What should I do if a dispute arises?

There are a number of different options available here. The three that we usually recommend are:

  • HMRC Review
  • Litigation
  • Alternative Dispute Resolution (ADR).

In the second part of this article, we will set out a summary of the pros and cons of each of these strategies.

HMRC Review

How it works

In cases where HMRC make a formal decision on a VAT issue, they must make the offer of a review.  The taxpayer isn’t obliged to accept this and may decide instead to proceed directly to litigation and/or ADR (assuming the matter is suitable for either of those routes).

In practice, we often advise clients to accept the offer of a review as, if it works, it is likely to provide the least formal (and least expensive) method of resolving a dispute.

Advantages

  • Relatively inexpensive
  • Relatively quick (HMRC have 45 days in which to carry out a review)
  • Does not preclude formal appeal/ADR route (if review unsuccessful)
  • HMRC have the opportunity to identify an incorrect decision/apply discretion/reach agreement with the taxpayer on the points in dispute.

Disadvantages

  • Taxpayer only has 30 days in which to accept offer of review
  • Whilst taxpayer can request that review be carried out by an officer not previously involved in the case, it is still an internal HMRC process and, therefore, not fully independent
  • If positions are entrenched, a review is unlikely to resolve the position.

Litigation

How it works

VAT litigation normally starts with a formal appeal being lodged at Tribunal (First Tier or Upper Tribunal depending on the nature of the specific case). Once the preparation is complete and a date is set, the appeal proceeds to a formal hearing in front of a Tribunal judge.

Advantages

  • Tribunal is completely independent of HMRC
  • HMRC HQ and/or Solicitors’ Office will review the case in preparation for Tribunal (cases are sometimes resolved as a result of this process)
  • If you win, HMRC are bound by the result (although if the appeal is on a point of law, they could potentially appeal to a higher court)
  • If you win, you may be entitled to costs (although these are less likely to be awarded under the current appeal regime)

Disadvantages

  • Can be expensive (professional representation at Tribunal is strongly recommended)
  • Formal process (can be stressful)
  • Returns and payment must be up to date before appeal can proceed
  • Normally, you must pay or deposit the disputed amount of tax upfront.

 

ADR

How it works

There are two ADR schemes: one for Large and Complex cases, the other for Small and Medium Sized Enterprises.

These are a fairly recent addition to the ‘armoury’ of dispute resolution strategies.

In essence, the ADR process is one that both parties must sign up to in an effort to resolve the case.

The process works by using a trained facilitator (who will either be external and, therefore, fully independent; or, an HMRC officer who will give a formal undertaking to act neutrally). The facilitator will work with the taxpayer and HMRC to reach a negotiated settlement.

Advantages

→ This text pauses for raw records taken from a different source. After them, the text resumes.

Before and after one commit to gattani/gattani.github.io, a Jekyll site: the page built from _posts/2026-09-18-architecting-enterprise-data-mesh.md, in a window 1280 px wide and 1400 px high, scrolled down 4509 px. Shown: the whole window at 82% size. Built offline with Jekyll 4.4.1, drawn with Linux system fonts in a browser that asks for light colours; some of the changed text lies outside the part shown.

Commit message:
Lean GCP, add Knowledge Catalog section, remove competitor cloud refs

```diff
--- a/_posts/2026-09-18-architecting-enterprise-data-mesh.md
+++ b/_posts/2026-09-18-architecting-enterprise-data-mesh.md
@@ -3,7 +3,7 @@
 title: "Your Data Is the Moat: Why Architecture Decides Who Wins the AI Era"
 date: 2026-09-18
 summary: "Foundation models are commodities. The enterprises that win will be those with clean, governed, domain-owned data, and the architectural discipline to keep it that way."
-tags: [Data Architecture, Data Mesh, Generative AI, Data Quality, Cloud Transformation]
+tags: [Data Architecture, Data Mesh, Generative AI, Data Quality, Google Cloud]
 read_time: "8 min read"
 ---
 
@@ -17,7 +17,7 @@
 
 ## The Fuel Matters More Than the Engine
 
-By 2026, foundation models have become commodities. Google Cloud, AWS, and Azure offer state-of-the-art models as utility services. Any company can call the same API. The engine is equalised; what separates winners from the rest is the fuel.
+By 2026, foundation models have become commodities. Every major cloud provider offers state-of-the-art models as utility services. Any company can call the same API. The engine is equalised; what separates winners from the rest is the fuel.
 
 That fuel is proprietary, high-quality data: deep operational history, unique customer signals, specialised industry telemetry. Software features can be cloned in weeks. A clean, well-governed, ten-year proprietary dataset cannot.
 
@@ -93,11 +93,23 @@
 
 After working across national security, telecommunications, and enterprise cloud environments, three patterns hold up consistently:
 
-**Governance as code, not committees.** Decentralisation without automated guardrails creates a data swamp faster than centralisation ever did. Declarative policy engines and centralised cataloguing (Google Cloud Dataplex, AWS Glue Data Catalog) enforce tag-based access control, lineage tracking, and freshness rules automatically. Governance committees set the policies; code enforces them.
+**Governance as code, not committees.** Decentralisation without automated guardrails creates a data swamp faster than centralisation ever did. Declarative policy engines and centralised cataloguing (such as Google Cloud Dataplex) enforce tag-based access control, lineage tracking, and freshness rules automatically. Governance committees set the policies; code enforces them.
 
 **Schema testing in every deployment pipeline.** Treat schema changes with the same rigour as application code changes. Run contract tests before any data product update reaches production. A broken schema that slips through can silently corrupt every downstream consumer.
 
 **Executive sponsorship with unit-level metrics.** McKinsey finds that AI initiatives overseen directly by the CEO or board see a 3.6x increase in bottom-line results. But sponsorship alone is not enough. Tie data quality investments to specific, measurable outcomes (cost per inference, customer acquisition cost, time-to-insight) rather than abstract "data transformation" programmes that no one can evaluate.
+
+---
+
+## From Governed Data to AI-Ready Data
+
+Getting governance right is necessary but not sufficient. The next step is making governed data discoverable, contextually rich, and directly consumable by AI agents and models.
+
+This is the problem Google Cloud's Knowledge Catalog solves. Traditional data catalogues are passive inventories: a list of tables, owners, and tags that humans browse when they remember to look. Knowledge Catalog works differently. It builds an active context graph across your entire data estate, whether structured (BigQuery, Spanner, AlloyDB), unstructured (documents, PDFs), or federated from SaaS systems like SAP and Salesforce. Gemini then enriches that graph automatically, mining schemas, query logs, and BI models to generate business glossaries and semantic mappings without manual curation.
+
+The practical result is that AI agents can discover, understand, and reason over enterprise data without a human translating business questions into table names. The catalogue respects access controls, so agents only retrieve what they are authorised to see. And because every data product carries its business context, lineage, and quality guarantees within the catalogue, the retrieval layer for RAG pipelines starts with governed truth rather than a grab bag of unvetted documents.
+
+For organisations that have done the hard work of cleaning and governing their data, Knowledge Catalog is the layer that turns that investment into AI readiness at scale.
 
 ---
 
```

  • Relatively quick and inexpensive
  • Still possible to appeal (subject to normal rules) if ADR fails
  • Offers scope for negotiation
  • A ‘round the table’ rather than ‘across the table’ approach
  • Result is confidential and does not reach the public domain.

Disadvantages

  • Not suitable for cases where HMRC take the view there is a ‘red line’ issue which would require a change to their policy
  • Requires careful preparation for what will be a very intensive day.

We recently concluded our first case using the ADR process. We were most impressed with the overall process – and our client was extremely happy with the end result. We expect many more cases to be settled using this route in the future.

Top tips for surviving a VAT dispute

  • Seek appropriate professional advice early in the process
  • Be realistic about the best outcome achievable
  • Try to keep emotions out of the dispute (difficult we know!)
  • Whether you go for review, litigation or ADR, think: “preparation, preparation, preparation”. This is absolutely crucial to your chances of success.

We are always happy to have an informal chat about any VAT problems you might be facing. If you have any questions or need any further information, do get in touch at: Rhona.graham@rwvat.co.uk.

Share Button